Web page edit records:
*** Block opens ***

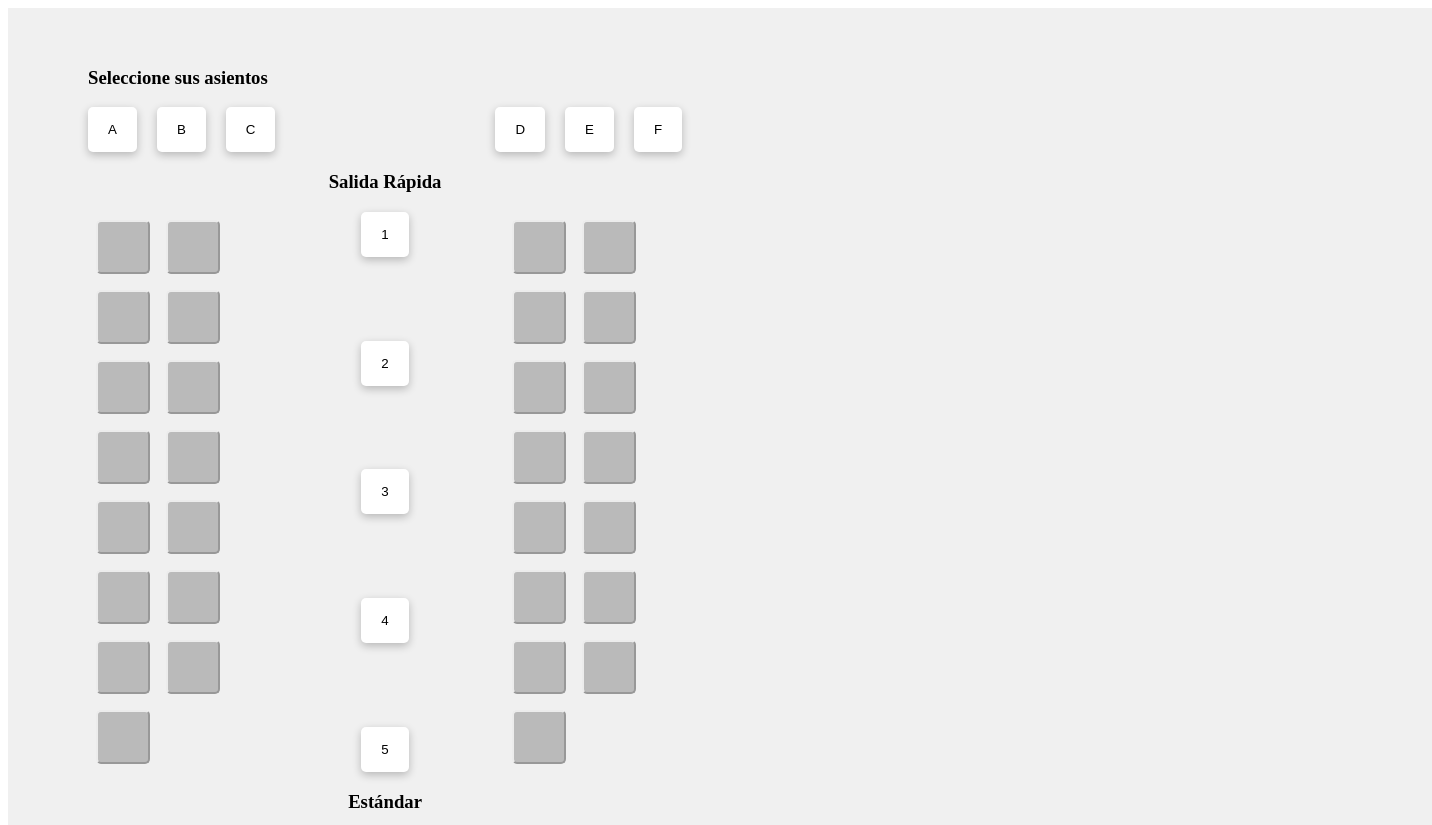
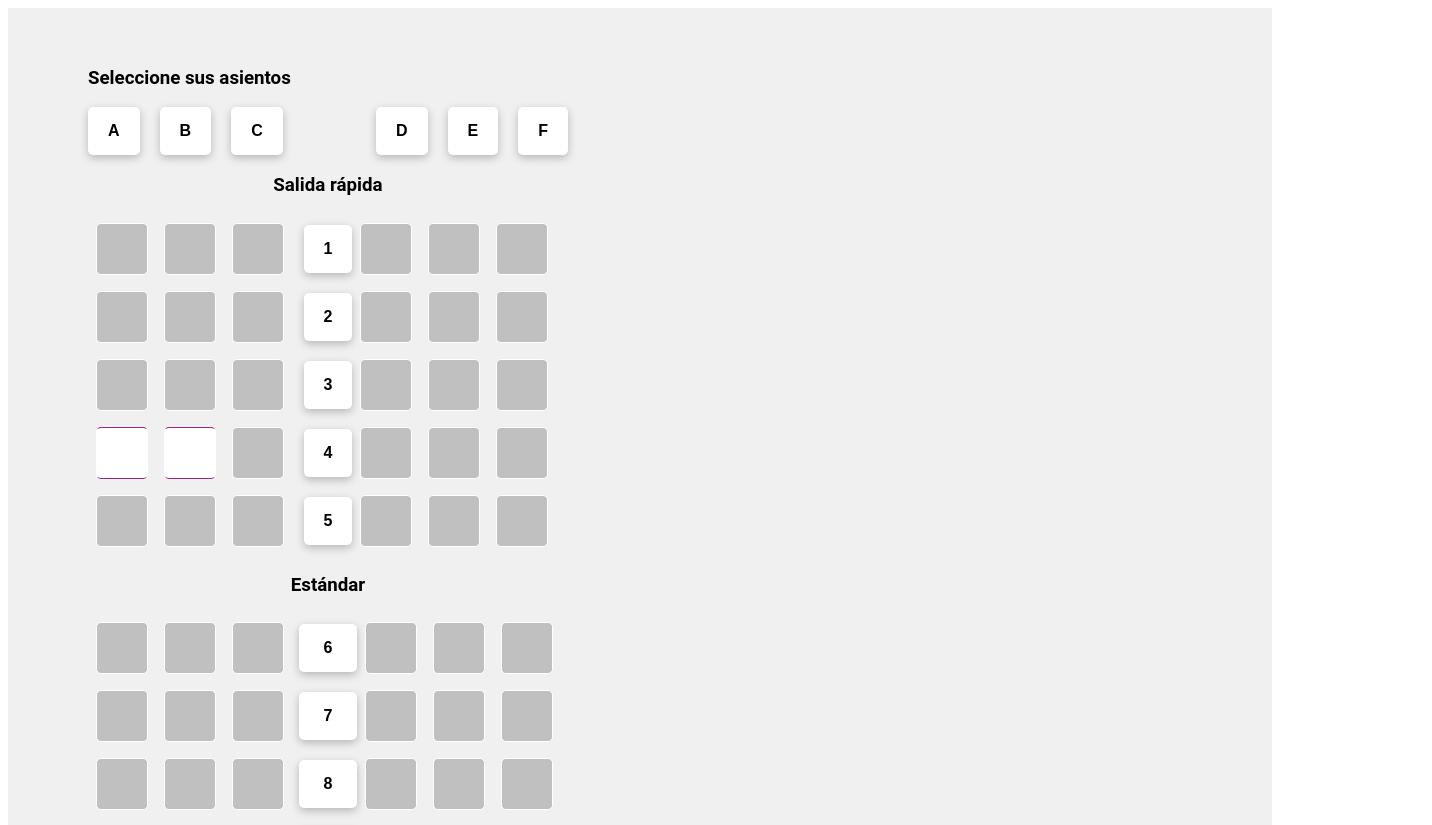
Before and after one commit to startcroft/Modulo2-sprint3, a React (Create React App) app: page /asientos in a window 1280 px wide. Shown: the top 825 px of the page, 1432 px wide, since content can reach past the window. Built offline with nearby package versions, Linux system fonts and the light colour scheme.

Commit message:
Funcionalidad a los btones de asientos

```diff
--- a/src/components/Asientos/Asientos.jsx
+++ b/src/components/Asientos/Asientos.jsx
@@ -7,68 +7,106 @@ const Asientos = () => {
   const botonesEstandarIzquierda = [];
   const botonesEstandarDerecha = [];
 
+  const handleClickAsientosSalidaRapidaIsquierda = (i) => {
+    const key = (i)
+    console.log('se dio click a', key);
+
+  }
+  const handleClickAsientosSalidaRapidaDerecha = (i) => {
+    const key = i
+    console.log('se dio click a', key);
+
+  }
+  const handleClickAsientosEstandarIzquierda = (i) => {
+    const key = i
+    console.log('se dio click a', key);
+  }
+  const handleClickAsientosEstandarDerecha = (i) => {
+    const key = i
+    console.log('se dio click a', key);
+  }
+
   for (let i = 1; i <= 15; i++) {
-    botonesSalidaRapidaIzquierda.push(<button key={i} style={{ padding: '25px', margin: '8px', borderColor:'#ececec', background:'#bababa', borderRadius:'5px' }}></button>);
+    // const estadoAsiento ={
+    //   id: i,
+    //   disponible: false
+    // }
+
+    let disponible = false;
+    if (i === 10 || i === 11) {
+      disponible = true;
+    }
+
+    botonesSalidaRapidaIzquierda.push(<button
+      key={i}
+      onClick={() => handleClickAsientosSalidaRapidaIsquierda(`${i} Salida Rapida Izquierda`)}
+      className='botonAsiento'
+      style={{ background: disponible ? '#fff' : '#96969684',
+               borderBlockColor: disponible ? '#9e247b' : '' }}
+    ></button>);
   }
   for (let i = 1; i <= 15; i++) {
-    botonesSalidaRapidaDerecha.push(<button key={i} style={{ padding: '25px', margin: '8px', borderColor:'#ececec', background:'#bababa', borderRadius:'5px' }}></button>);
+    botonesSalidaRapidaDerecha.push(<button key={i} onClick={() => handleClickAsientosSalidaRapidaDerecha(`${i} Salida Rapida Derecha`)} className='botonAsiento' ></button>);
   }
   for (let i = 1; i <= 15; i++) {
-    botonesEstandarIzquierda.push(<button key={i} style={{ padding: '25px', margin: '8px', borderColor:'#ececec', background:'#bababa', borderRadius:'5px' }}></button>);
+    botonesEstandarIzquierda.push(<button key={i} onClick={() => handleClickAsientosEstandarIzquierda(`${i} Estandar Izquierda`)} className='botonAsiento' ></button>);
   }
   for (let i = 1; i <= 15; i++) {
-    botonesEstandarDerecha.push(<button key={i} style={{ padding: '25px', margin: '8px', borderColor:'#ececec', background:'#bababa', borderRadius:'5px' }}></button>);
+    botonesEstandarDerecha.push(<button key={i} onClick={() => handleClickAsientosEstandarDerecha(`${i} Estandar Derecha`)} className='botonAsiento' ></button>);
   }
+
+
+
 
   return (
     <StylesAsientos >
       <h3>Seleccione sus asientos</h3>
-      <div style={{ width: '47%' }}>
-        <div style={{ display: 'flex', width: '100%', justifyContent: 'space-between' }}>
-          <div style={{display:'flex', gap:'20px', padding:0, margin:0}}>
+      <div style={{ width: '30rem', display: 'flex', flexDirection: "column", }}>
+        <div style={{ display: 'flex', width: 'auto', justifyContent: 'space-between' }}>
+          <div style={{ display: 'flex', gap: '20px' }}>
             <button className='botonesGuia'>A</button>
             <button className='botonesGuia'>B</button>
             <button className='botonesGuia'>C</button>
           </div>
-          <div style={{display:'flex', gap:'20px'}}>
+          <div style={{ display: 'flex', gap: '20px' }}>
             <button className='botonesGuia'>D</button>
             <button className='botonesGuia'>E</button>
             <button className='botonesGuia'>F</button>
           </div>
         </div>
         <div style={{ display: "flex", width: "100%", justifyContent: 'center' }}>
-          <h3>Salida Rápida</h3>
+          <h3>Salida rápida</h3>
         </div>
-        <div style={{ display: "flex", width: "100%", justifyContent: 'space-between'}}>
-          <div style={{ width: "30%" }}>
+        <div style={{ display: "flex", width: "100%", justifyContent: 'space-between' }}>
+          <div style={{ width: "100%" }}>
             {botonesSalidaRapidaIzquierda}
           </div>
-          <div style={{display:'flex', flexDirection: 'column',flexWrap: 'wrap' ,justifyContent: 'space-between' }}>
+          <div style={{ display: 'flex', flexDirection: 'column', flexWrap: 'wrap', justifyContent: 'space-around' }}>
             <button className='botonesGuia'>1</button>
             <button className='botonesGuia'>2</button>
             <button className='botonesGuia'>3</button>
             <button className='botonesGuia'>4</button>
             <button className='botonesGuia'>5</button>
           </div>
-          <div style={{ width: "30%"}}>
+          <div style={{ width: "100%" }}>
             {botonesSalidaRapidaDerecha}
           </div>
         </div>
         <div style={{ display: "flex", width: "100%", justifyContent: 'center' }}>
           <h3>Estándar</h3>
         </div>
-        <div style={{ display: "flex", width: "100%", justifyContent: 'space-between'}}>
-          <div style={{ width: "30%" }}>
+        <div style={{ display: "flex", width: "100%", justifyContent: 'space-between' }}>
+          <div style={{ width: "100%" }}>
             {botonesEstandarIzquierda}
           </div>
-          <div style={{display:'flex', flexDirection: 'column',flexWrap: 'wrap' ,justifyContent: 'space-between' }}>
+          <div style={{ display: 'flex', flexDirection: 'column', flexWrap: 'wrap', justifyContent: 'space-around' }}>
             <button className='botonesGuia'>6</button>
             <button className='botonesGuia'>7</button>
             <button className='botonesGuia'>8</button>
             <button className='botonesGuia'>9</button>
             <button className='botonesGuia'>10</button>
           </div>
-          <div style={{ width: "30%"}}>
+          <div style={{ width: "100%" }}>
             {botonesEstandarDerecha}
           </div>
         </div>
--- a/src/components/Asientos/StylesAsientos.jsx
+++ b/src/components/Asientos/StylesAsientos.jsx
@@ -2,15 +2,29 @@ import styled from "styled-components";
 
 export const StylesAsientos = styled.main`
 background-color: #f0f0f0;
-padding: 40px 80px 40px 80px;
+padding: 40px 80px;
 margin: 0;
-width: 100%;
+display: flex;
+flex-direction: column;
+width: auto;
+
+font-family: 'Roboto', sans-serif;
     .botonesGuia{
         background-color:#fff;
         padding: 15px 20px 15px 20px;
         border-radius: 5px;
         border: none;
         box-shadow: rgba(0, 0, 0, 0.24) 0px 3px 8px;
+        font-size: 16px;
+        font-weight: bold;
 
     }
+    .botonAsiento{
+        padding: 25px;
+        margin: 8px;
+        border-color:#ececec;
+        background:#96969684;
+        border-radius:5px;
+        border: 1px solid #fff       ;
+    }
 `;
--- a/src/components/header/BtnBuscarVuelo/StylesBuscarVuelo.jsx
+++ b/src/components/header/BtnBuscarVuelo/StylesBuscarVuelo.jsx
@@ -10,10 +10,11 @@ export const StyledButton = styled.div`
     background-color: #9e247b;
     color: white;
     align-self: center;
-    font-size: 20px;
+    font-size: 18px;
     border-radius: 100px;
     border: 0;
-    margin: 2% 0% 4% 0%;
+    padding: 2%;
+    /* margin: 2% 0% 4% 0%; */
     cursor: pointer;
 
     h3 {
--- a/src/components/header/Header.jsx
+++ b/src/components/header/Header.jsx
@@ -150,7 +150,7 @@ const Header = () => {
   const customStyles = {
     display: 'flex',
     flexDirection: 'column'
-  };
+    };
 
   const countButton = {
     width: "50px",
--- a/src/components/header/StyleHeader.jsx
+++ b/src/components/header/StyleHeader.jsx
@@ -1,8 +1,9 @@
 import styled from "styled-components";
-import airplane from "../../00 RECURSOS PROYECTO SPRINT 2/avion.jpg";
+// import airplane from "../../00 RECURSOS PROYECTO SPRINT 2/avion.jpg";
 export const StyleSection = styled.header`
   display: flex;
   width: 100%;
+  height: 100vh;
 
   .airplane {
     display: flex;
@@ -26,7 +27,7 @@ export const StyleSection = styled.header`
     font-family: "Alata", sans-serif;
     background-color: rgb(237, 237, 237);
     position: absolute;
-    top: 12%;
+    top: 11%;
     left: 6%;
     border-radius: 15px;
     box-shadow: rgba(14, 30, 37, 0.12) 0px 2px 4px 0px,
@@ -207,8 +208,8 @@ export const StyleSection = styled.header`
 
     .modal-container{
 
-      background-color: red;
-      color: red;
+      /* background-color: red;
+      color: red; */
       div{
         .passengerType{
 
```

*** Block closes ***

The reply should consist of one number, the count of lines above with the string "components" in them.

12